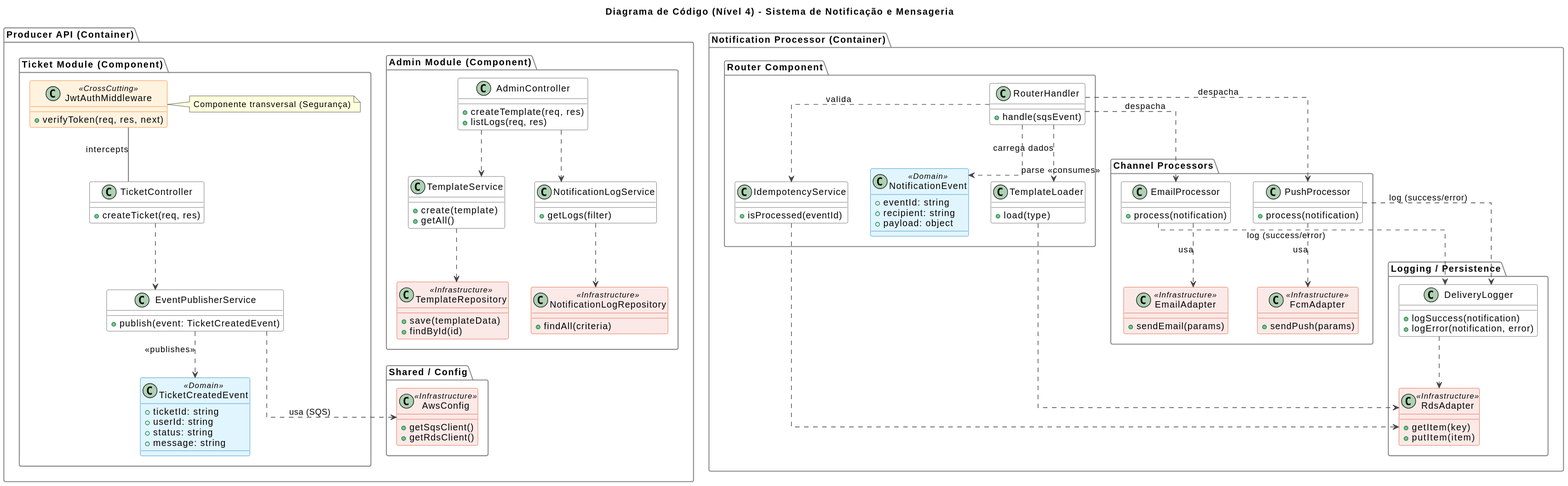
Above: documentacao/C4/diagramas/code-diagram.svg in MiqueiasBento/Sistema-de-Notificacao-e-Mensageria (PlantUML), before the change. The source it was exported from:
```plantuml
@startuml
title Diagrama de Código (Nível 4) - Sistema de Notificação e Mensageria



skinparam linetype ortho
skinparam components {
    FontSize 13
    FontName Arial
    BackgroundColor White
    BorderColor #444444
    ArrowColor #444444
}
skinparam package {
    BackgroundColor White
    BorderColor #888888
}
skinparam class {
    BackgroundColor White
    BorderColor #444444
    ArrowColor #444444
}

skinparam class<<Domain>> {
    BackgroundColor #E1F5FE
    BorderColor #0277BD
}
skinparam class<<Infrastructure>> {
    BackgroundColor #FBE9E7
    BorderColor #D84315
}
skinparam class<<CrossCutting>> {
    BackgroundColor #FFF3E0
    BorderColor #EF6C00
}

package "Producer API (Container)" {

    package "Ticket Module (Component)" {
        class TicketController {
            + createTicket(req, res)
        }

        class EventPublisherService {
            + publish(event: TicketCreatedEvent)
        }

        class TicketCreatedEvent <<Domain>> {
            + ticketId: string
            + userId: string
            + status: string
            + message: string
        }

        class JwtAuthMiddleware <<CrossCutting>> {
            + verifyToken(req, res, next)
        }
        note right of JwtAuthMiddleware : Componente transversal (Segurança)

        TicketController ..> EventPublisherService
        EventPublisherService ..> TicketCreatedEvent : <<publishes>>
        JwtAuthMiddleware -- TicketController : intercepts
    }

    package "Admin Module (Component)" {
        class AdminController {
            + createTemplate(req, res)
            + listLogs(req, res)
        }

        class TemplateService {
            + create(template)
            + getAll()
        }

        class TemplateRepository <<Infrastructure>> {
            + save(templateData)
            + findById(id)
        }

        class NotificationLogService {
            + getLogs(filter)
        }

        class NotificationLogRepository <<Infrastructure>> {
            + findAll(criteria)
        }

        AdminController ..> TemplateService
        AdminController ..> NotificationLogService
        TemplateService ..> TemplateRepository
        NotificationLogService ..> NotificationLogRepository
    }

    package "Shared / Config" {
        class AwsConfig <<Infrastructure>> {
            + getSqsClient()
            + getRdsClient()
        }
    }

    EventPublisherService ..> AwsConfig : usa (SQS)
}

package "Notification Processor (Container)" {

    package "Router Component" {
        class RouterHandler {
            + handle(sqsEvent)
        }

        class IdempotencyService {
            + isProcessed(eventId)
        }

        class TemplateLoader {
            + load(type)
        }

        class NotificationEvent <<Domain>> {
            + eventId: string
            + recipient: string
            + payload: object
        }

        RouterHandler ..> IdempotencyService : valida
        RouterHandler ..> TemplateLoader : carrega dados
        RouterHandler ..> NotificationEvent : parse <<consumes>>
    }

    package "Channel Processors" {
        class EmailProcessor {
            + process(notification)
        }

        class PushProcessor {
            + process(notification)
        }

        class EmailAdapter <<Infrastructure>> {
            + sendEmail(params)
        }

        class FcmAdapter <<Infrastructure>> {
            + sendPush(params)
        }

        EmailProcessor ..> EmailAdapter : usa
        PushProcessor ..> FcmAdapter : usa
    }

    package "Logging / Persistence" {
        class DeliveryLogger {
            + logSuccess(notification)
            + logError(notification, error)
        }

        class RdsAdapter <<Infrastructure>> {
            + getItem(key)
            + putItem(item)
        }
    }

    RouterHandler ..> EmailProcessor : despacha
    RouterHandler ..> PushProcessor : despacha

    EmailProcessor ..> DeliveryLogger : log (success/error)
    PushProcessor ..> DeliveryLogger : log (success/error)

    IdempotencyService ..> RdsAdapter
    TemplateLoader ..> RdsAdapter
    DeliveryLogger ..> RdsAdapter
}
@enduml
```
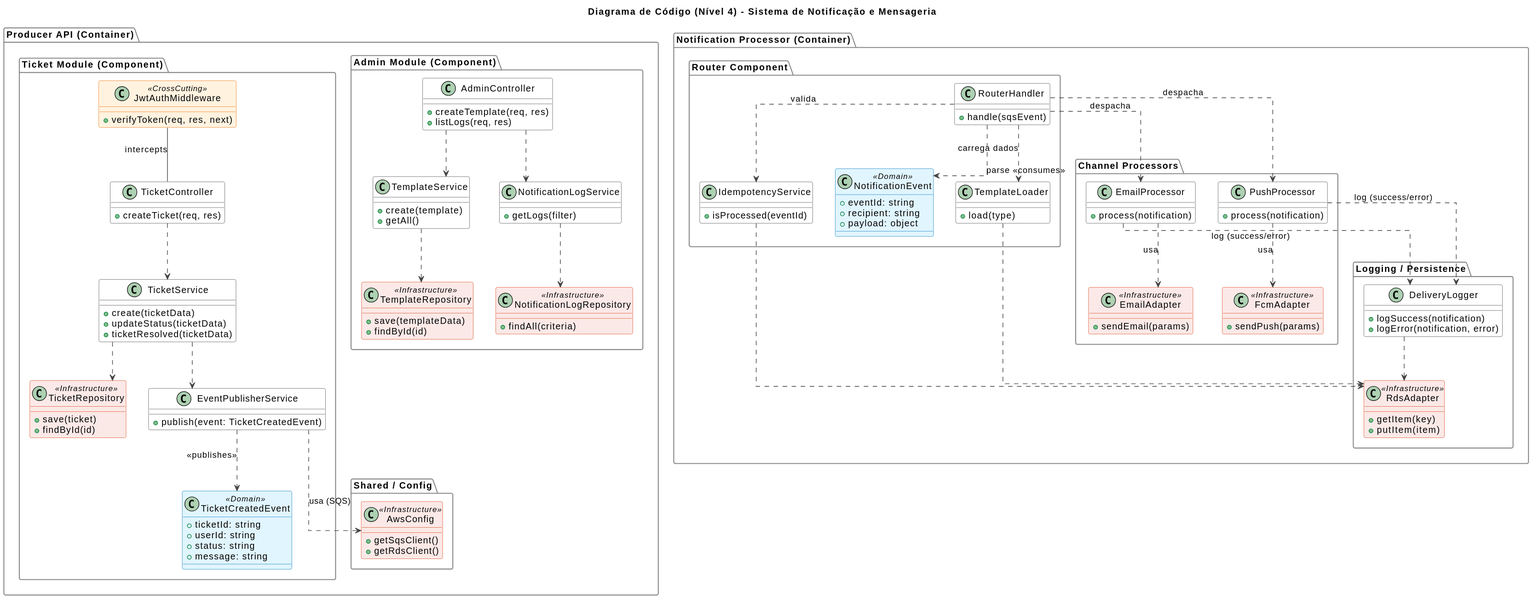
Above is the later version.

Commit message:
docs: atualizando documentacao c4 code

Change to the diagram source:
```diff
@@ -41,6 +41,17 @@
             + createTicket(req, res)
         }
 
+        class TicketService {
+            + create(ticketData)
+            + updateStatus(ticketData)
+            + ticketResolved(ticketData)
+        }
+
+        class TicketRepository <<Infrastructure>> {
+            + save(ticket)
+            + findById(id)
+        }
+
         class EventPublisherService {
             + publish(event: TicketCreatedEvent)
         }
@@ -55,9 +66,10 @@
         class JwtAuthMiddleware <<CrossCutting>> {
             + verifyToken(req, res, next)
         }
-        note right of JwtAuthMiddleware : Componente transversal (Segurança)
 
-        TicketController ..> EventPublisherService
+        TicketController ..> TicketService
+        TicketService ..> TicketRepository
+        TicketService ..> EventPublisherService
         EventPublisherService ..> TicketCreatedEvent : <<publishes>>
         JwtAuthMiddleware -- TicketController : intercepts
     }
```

★ ★ ★ ★ ★

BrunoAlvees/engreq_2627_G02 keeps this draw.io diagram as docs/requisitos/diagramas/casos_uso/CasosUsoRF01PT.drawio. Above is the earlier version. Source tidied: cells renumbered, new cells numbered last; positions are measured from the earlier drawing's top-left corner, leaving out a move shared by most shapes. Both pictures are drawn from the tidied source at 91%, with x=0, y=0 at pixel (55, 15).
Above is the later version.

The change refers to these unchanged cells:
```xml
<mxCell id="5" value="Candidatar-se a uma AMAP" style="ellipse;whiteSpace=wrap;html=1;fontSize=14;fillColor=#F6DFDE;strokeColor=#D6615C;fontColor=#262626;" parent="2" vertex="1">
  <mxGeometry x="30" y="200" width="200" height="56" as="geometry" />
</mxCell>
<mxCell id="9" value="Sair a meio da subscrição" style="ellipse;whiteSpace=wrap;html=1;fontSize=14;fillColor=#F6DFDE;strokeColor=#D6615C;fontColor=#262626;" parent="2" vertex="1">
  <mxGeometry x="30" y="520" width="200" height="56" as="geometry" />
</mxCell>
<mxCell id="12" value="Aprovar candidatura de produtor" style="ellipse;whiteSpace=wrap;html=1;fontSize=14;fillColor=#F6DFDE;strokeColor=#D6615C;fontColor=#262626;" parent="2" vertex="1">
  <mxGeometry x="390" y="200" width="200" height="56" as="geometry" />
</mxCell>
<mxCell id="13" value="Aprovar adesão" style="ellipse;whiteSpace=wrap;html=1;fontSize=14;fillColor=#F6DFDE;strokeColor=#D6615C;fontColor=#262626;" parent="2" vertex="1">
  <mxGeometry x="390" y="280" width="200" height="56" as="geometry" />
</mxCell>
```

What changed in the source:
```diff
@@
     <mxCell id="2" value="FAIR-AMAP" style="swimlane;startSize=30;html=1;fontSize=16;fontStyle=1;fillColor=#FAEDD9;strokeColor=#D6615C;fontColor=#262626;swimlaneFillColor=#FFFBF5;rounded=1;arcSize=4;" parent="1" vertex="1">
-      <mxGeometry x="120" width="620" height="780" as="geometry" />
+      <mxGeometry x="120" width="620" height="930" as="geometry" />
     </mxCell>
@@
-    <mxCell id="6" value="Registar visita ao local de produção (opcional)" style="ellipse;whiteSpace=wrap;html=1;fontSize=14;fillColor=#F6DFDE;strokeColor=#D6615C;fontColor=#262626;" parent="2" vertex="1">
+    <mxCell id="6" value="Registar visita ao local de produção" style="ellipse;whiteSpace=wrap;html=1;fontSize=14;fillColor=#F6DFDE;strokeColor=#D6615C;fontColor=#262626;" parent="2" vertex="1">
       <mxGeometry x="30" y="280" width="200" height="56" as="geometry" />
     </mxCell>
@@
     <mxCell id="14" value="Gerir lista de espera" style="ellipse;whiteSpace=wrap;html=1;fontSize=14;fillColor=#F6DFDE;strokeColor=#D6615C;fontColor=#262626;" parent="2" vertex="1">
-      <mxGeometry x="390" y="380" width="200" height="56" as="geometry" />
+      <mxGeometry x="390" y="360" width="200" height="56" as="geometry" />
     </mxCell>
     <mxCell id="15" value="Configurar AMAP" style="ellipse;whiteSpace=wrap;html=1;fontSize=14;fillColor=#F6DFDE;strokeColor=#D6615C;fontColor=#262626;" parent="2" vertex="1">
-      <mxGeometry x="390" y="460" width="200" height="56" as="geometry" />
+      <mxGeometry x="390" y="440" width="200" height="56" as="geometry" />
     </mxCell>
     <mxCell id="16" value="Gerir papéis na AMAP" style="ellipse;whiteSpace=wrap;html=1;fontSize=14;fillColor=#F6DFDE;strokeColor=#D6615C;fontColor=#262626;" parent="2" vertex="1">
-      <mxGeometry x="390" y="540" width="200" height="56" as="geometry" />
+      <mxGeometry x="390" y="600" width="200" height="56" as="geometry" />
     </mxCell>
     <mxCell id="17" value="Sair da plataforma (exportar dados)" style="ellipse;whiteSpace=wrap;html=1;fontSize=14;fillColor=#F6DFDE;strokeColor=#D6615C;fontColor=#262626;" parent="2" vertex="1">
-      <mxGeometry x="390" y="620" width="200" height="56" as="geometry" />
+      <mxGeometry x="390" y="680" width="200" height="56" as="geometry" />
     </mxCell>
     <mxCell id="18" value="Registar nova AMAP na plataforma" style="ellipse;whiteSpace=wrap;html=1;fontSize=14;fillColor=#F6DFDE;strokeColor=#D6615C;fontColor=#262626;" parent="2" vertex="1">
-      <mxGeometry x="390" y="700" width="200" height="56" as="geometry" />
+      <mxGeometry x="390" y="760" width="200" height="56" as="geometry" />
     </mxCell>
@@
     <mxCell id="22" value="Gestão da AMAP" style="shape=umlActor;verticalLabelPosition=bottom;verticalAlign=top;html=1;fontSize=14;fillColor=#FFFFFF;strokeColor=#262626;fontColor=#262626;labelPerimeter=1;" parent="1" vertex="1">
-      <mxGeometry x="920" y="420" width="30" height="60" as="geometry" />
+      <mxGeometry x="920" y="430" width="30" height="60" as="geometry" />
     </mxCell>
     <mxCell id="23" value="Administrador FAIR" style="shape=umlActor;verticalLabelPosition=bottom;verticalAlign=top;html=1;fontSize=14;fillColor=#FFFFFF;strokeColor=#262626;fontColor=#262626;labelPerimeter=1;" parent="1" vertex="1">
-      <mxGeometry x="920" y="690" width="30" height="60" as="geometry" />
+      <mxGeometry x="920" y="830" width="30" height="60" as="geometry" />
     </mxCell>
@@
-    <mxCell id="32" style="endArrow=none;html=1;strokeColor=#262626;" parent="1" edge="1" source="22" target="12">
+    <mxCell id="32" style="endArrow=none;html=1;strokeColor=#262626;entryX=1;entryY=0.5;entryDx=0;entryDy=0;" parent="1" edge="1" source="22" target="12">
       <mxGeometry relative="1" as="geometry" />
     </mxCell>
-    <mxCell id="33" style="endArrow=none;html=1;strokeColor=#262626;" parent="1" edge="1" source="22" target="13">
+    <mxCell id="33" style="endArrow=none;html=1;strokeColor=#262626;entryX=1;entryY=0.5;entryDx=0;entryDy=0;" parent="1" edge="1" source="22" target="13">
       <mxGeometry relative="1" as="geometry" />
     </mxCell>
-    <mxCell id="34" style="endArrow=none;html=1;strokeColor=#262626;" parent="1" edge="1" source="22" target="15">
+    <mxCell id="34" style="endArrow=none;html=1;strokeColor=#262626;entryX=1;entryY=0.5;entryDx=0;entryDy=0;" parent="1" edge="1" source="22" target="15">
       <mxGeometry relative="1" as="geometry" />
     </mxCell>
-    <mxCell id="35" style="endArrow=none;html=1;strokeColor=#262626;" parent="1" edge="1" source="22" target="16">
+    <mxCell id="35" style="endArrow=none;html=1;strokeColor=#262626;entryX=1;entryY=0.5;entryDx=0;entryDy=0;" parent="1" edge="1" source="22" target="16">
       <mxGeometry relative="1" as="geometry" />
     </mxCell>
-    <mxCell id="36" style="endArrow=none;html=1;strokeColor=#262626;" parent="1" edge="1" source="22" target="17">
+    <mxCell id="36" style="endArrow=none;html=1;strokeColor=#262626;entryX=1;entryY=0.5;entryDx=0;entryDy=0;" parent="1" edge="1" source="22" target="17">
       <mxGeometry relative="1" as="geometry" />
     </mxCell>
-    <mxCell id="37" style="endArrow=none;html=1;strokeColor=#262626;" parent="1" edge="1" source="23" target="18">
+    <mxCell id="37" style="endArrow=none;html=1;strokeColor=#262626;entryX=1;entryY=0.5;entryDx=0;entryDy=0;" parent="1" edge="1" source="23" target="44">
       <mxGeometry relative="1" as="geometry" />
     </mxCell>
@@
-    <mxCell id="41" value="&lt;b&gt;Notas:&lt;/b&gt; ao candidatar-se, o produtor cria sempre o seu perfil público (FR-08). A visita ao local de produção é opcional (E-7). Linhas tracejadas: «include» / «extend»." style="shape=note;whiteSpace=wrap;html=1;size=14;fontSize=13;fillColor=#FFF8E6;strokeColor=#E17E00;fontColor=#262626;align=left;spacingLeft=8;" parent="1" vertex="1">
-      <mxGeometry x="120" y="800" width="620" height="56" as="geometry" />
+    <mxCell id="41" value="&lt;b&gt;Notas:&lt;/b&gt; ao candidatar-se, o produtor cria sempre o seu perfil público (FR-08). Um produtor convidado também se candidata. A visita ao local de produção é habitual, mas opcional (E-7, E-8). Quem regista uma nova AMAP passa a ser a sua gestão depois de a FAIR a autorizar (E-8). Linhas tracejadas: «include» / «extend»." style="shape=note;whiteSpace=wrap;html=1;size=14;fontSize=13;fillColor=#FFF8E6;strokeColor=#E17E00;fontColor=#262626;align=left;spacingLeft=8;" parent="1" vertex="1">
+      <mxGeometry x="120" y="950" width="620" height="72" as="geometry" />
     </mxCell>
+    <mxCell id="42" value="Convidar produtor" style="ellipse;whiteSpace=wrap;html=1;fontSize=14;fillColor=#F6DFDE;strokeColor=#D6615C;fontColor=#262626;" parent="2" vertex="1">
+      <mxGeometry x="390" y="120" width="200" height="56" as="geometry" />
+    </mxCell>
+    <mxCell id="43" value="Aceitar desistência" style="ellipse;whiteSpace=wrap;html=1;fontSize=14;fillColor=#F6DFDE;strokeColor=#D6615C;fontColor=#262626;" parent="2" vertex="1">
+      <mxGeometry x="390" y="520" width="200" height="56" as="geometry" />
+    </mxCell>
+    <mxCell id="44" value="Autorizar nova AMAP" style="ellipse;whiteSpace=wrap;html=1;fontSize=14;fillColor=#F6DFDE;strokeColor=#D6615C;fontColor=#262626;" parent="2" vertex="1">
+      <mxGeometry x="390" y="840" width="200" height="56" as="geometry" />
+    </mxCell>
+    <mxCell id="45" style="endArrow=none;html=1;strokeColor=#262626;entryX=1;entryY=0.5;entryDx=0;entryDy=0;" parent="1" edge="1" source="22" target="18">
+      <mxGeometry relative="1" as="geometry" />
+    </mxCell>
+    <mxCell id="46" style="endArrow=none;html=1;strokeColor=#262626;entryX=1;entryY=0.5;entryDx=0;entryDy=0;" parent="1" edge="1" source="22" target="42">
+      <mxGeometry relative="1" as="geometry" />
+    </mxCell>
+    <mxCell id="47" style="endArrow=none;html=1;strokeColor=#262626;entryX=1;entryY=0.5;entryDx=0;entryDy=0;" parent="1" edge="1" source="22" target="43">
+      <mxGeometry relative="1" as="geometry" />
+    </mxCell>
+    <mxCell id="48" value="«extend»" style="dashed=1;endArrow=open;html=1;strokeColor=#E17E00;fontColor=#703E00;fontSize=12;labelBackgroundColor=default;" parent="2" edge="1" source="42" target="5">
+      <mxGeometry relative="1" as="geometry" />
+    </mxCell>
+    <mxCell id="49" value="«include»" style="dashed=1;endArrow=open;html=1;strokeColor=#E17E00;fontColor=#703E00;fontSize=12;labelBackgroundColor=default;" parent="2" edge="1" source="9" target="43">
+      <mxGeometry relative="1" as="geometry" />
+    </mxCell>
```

★ ★ ★ ★ ★

Nothing but a number is asked for: how many lines of the records contain the word "Above"?

4